||This article contains content that is written like an advertisement. (March 2013)|
|(subsidiary of Newell Rubbermaid)|
|Headquarters||Oak Brook, IL, United States|
|Products||Pencils, art materials|
Prismacolor is a brand of professional artists' supplies originated by Berol in 1938, and now manufactured by Newell Rubbermaid. Among the items in the Prismacolor line are colored pencils, Art Stix, pastels, watercolors, and alcohol-based permanent art markers.
The Eagle Pencil Company founded in the 1800s in Yonkers, New York on John Street. After 5 years, Daniel Berozlzheimer’s son Henry purchased the city’s first iron framed building for the new factory. The company produced pens, pencils, pen holders and erasers. In 1897, the London branch confirmed the policy of selling manufactured goods with high quality at a low price. Over the years, the company changed focus and goods. In 1952, Margros Ltd was founded by Mr P.G.Hooley, who invented Powdered Colour and sold it directly to schools. Business grew such that the owners were unable to finance operations adequately, and the company was sold to Eagle Pencil Company in 1967.
The company which later became Osmiroid International was started in 1824 by James Perry who joined his brother in the pen‑making business. In 1989, the company was bought by Berol Ltd. The Newell Company joined forces with Berol on November 2, 1995. The merging of the two companies made Berol a branch of the Sanford Corporation.
Newell Rubbermaid Inc. produces consumer and commercial products around the globe. The company’s products are distributed under a variety of names such as Rubbermaid, Irwin, Lenox, Graco, Aprica, Calphalon, Levolor, Goody, Paper Mate, Sharpie, Dymo, Parker, and Waterman. Newell Rubbermaid's headquarters is in Atlanta, Georgia.
One of Prismacolor's main products are their colored pencils. They can be bought in sets for about $1 a pencil. Prismacolor pencils are liked for their professional look on paper and high quality. Many artists use Prismacolor colored pencils for realistic portraits due to their professional quality and blending capabilities.
Prismacolor colored pencils are made with a soft wax that tends to break easily. Softer lead tends to break easier when a pencil is sharpened. With Prismacolored colored pencils a common trend is to microwave your pencils. Microwaving a colored pencil helps to heat up the cold and brittle lead within it. However, Prismacolor discourages this practice.
Prismacolor currently offers a range of 150 colors and a variety of blending products to blend colors together in an artwork. The blender pencil is a clear, colorless wax pencil used overtop of the colored layer to aid in the color cohesion. Other types of blending products are sponges, colorless markers, and tortillons or blender stumps. All products aid to blending colors together in different ways.
The line of markers Prismacolor produce are illustrating markers. Each marker is double sided for fine to thick lines. The formula inside the marker gives the pigment a rich color and allow for smooth application onto paper. The recommend use of a Prismacolor marker is to apply the colors in layers. The different tips allow for the color to be applied in various ways on the application being worked on. You can use varying colors from the same color line to create shadows and textures on the art work. Prismacolor markers can also be used to sketch drawings as well as color.
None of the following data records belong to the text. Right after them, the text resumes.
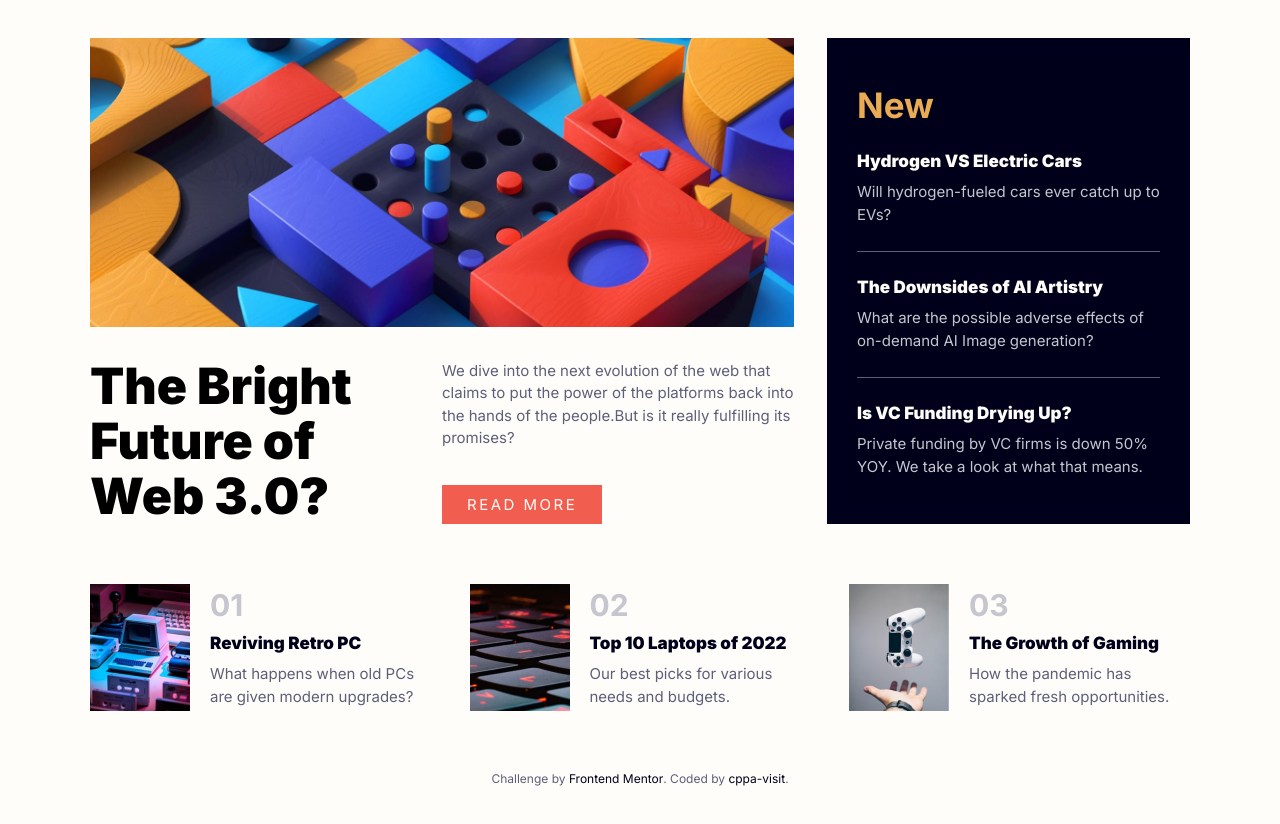
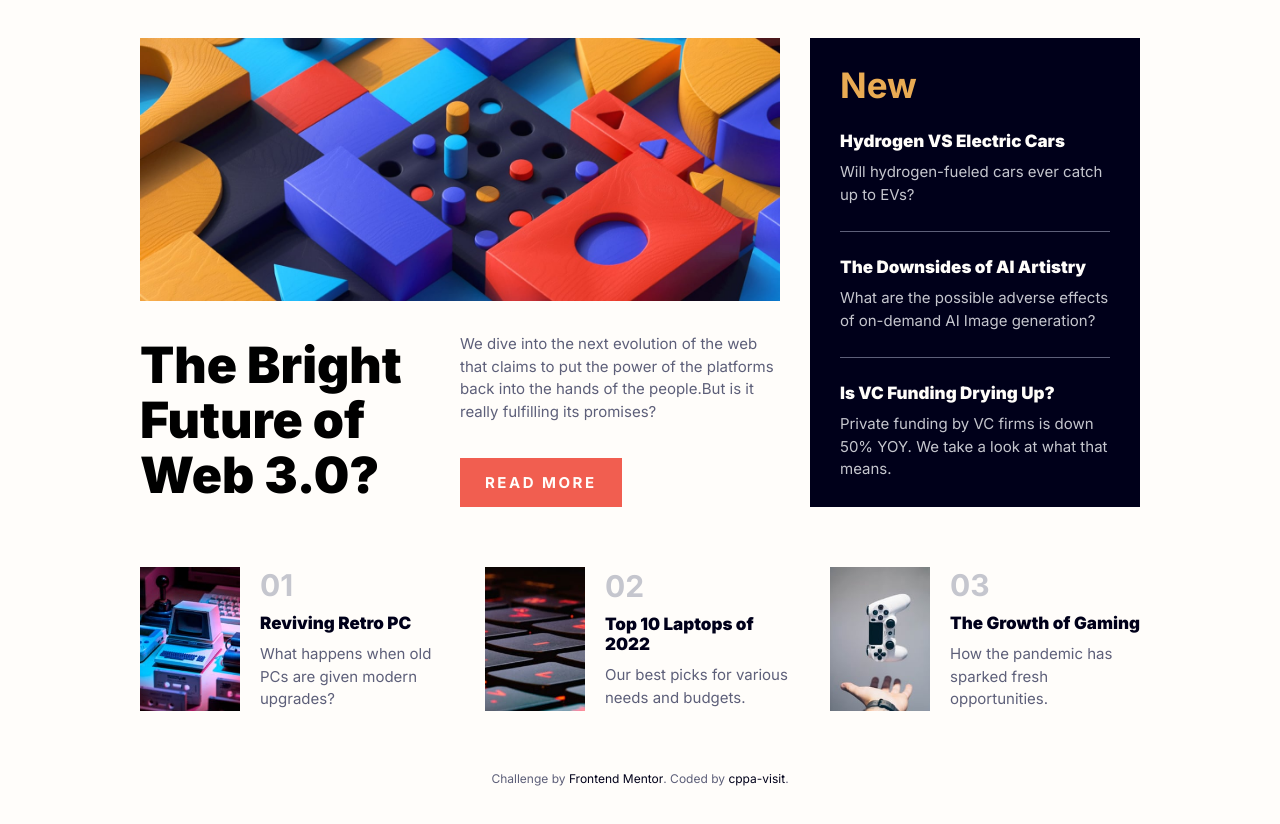
Before and after one commit to chan-pyae-phyo-aung/news-homepage, a website: page index.html in a window 1280 px wide. Shown: the part 112-936 px from the top of the page. Drawn offline with Linux system fonts and the light colour scheme.

Commit message:
Modify main button and layout

```diff
--- a/sass/_base.scss
+++ b/sass/_base.scss
@@ -41,7 +41,7 @@ a {
 }
 
 .main {
-  max-width: 110rem;
+  max-width: 100rem;
   margin: 5rem 3rem;
 
   @include respond("tab-port") {
--- a/sass/_components.scss
+++ b/sass/_components.scss
@@ -3,10 +3,11 @@
   &:link,
   &:visited {
     display: inline-block;
-    padding: 1rem 2.5rem;
+    padding: 1.5rem 2.5rem;
     text-transform: uppercase;
     text-decoration: none;
     font-size: 1.5rem;
+    font-weight: 700;
     letter-spacing: 2.5px;
     cursor: pointer;
     transition: all 0.3s;
```
Also changed, not shown: css/styles.css, 1 other file.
Prismacolor Charcoal is used for sketching in general or under paintings. The sticks come in many forms including vine, compressed, and wooden sticks.
Prismacolor pastels are available in several different styles. Hard, soft, oil, and pencil pastels which each offer different textures and styles to a piece of art. Pastels are made into sticks for easy handling. The sticks are pure pigment with very few fillers to help support the structure and lay of color. There are two qualities to pastels: Artist and Student. Artist quality pastels have a higher ratio of pigment giving more intense color. Student pastels contain more fillers and byproduct to help the stick keep shape and allow the pastel to withstand pressure and crumbling. With artist pastels, the richer pigments and lack of binder cause the product to be more fragile yet costly. Hard pastels are made the same way as a soft pastel but contain more binder and less pigment. Hard pastels are more stable in different drawing techniques and come in both artist and student quality. Pastel pencils are for fine details and control. The shape and size of a pastel pencils resemble colored pencils and are suitable for outdoors work. Many manufacturers offer up to 80 different pigments of pencil pastels Oil pastels offer texture in drawings. The make up of oil pastels is pigment coated in wax or oil giving lines and shading a crayon like texture. Oil pastels are more stable than a soft pastel and do not require a fixative to work. Unlike the other types of pastels, oil based pastels will not smudge, crumble or give off dust when working on paper. Although oil pastels lack the ability to blend into other colors, the pigments can be spread on a canvas like oil paints and are available in both student and artist quality.
Prismacolor's range of products include:
|Line||Range of Products|
|Colored pencils||Colored pencils, watercolor pencils|
|Graphite||Graphite pencils, mechanical pencils|
|Charcoal||Charcoal sticks and pencils|
|Accessories||Sharpeners, erasers, fixatives, pencil refills,|
A Prismacolor colored pencil sketch of painter Ross Bleckner